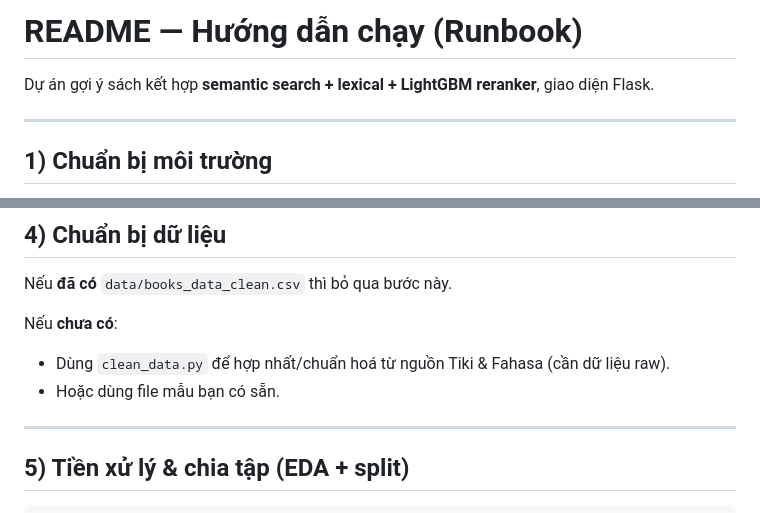
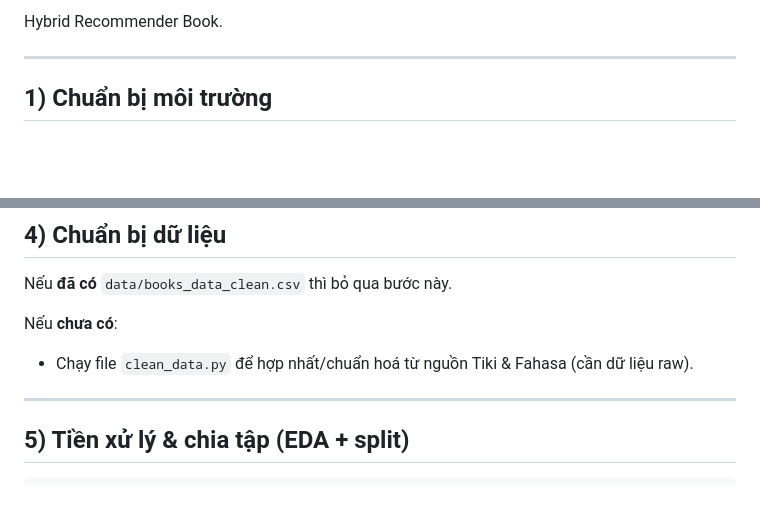
Before and after one commit to GiaDuocQuach/HybridBookRecommender, a Markdown page: README.md, 2 parts joined by grey strips. Rendered like a GitHub page; blank space fills up the shorter version.

```diff
--- a/README.md
+++ b/README.md
@@ -1,6 +1,4 @@
-# README — Hướng dẫn chạy (Runbook)
-
-Dự án gợi ý sách kết hợp **semantic search + lexical + LightGBM reranker**, giao diện Flask.
+Hybrid Recommender Book.
 
 ---
 
@@ -79,8 +77,7 @@ Nếu **đã có** `data/books_data_clean.csv` thì bỏ qua bước này.
 
 Nếu **chưa có**:
 
-* Dùng `clean_data.py` để hợp nhất/chuẩn hoá từ nguồn Tiki & Fahasa (cần dữ liệu raw).
-* Hoặc dùng file mẫu bạn có sẵn.
+* Chạy file `clean_data.py` để hợp nhất/chuẩn hoá từ nguồn Tiki & Fahasa (cần dữ liệu raw).
 
 ---
 
```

============================================================

*Task to carry out*: Repeat each line above exactly as it reads, omitting any pictures.

*Output of the exercise*:
Before and after one commit to GiaDuocQuach/HybridBookRecommender, a Markdown page: README.md, 2 parts joined by grey strips. Rendered like a GitHub page; blank space fills up the shorter version.

```diff
--- a/README.md
+++ b/README.md
@@ -1,6 +1,4 @@
-# README — Hướng dẫn chạy (Runbook)
-
-Dự án gợi ý sách kết hợp **semantic search + lexical + LightGBM reranker**, giao diện Flask.
+Hybrid Recommender Book.
 
 ---
 
@@ -79,8 +77,7 @@ Nếu **đã có** `data/books_data_clean.csv` thì bỏ qua bước này.
 
 Nếu **chưa có**:
 
-* Dùng `clean_data.py` để hợp nhất/chuẩn hoá từ nguồn Tiki & Fahasa (cần dữ liệu raw).
-* Hoặc dùng file mẫu bạn có sẵn.
+* Chạy file `clean_data.py` để hợp nhất/chuẩn hoá từ nguồn Tiki & Fahasa (cần dữ liệu raw).
 
 ---
 
```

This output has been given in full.